■ EXERCISE DIRECTIONS
Set down the entries exactly as they appear, apart from the images, which stay out.

Stored data entries
========================================

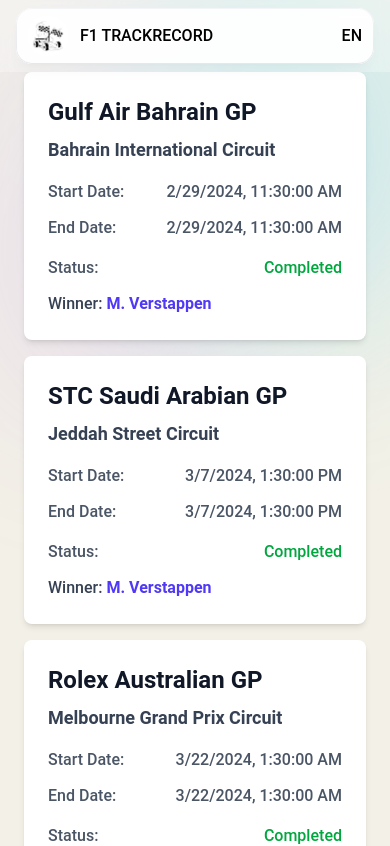
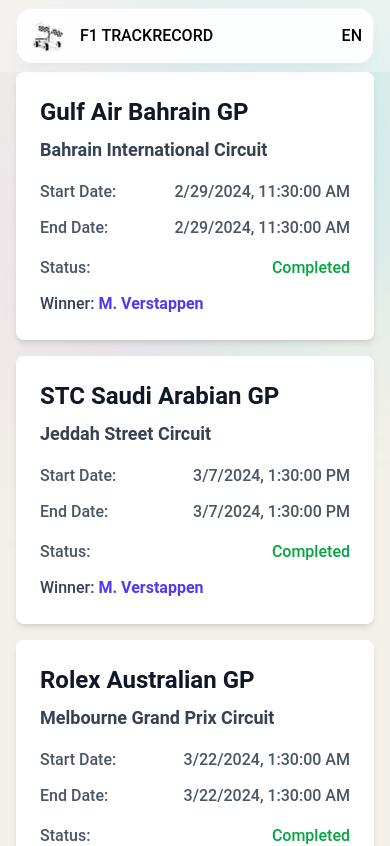
Before and after one commit to ktyntang/f1-track-record, a React (Vite) app: page / in a window 390 px wide. Shown: the top 846 px of the page. Built offline with nearby package versions, Linux system fonts and the light colour scheme.

Commit message:
style: make header and content responsive padding the same

```diff
--- a/src/App.tsx
+++ b/src/App.tsx
@@ -11,7 +11,7 @@ function App() {
 			<Background />
 			<div className='relative z-1'>
 				<Header />
-				<div className='z-30 mx-auto w-full px-6'>
+				<div className='z-30 mx-auto w-full px-4 md:px-6'>
 					{Races ? Races.map((race) => <RaceDetailsCard key={race.startDate} race={race} />) : null}
 				</div>
 			</div>
```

========================================

■ EXPECTED OUTPUT
Before and after one commit to ktyntang/f1-track-record, a React (Vite) app: page / in a window 390 px wide. Shown: the top 846 px of the page. Built offline with nearby package versions, Linux system fonts and the light colour scheme.

Commit message:
style: make header and content responsive padding the same

```diff
--- a/src/App.tsx
+++ b/src/App.tsx
@@ -11,7 +11,7 @@ function App() {
 			<Background />
 			<div className='relative z-1'>
 				<Header />
-				<div className='z-30 mx-auto w-full px-6'>
+				<div className='z-30 mx-auto w-full px-4 md:px-6'>
 					{Races ? Races.map((race) => <RaceDetailsCard key={race.startDate} race={race} />) : null}
 				</div>
 			</div>
```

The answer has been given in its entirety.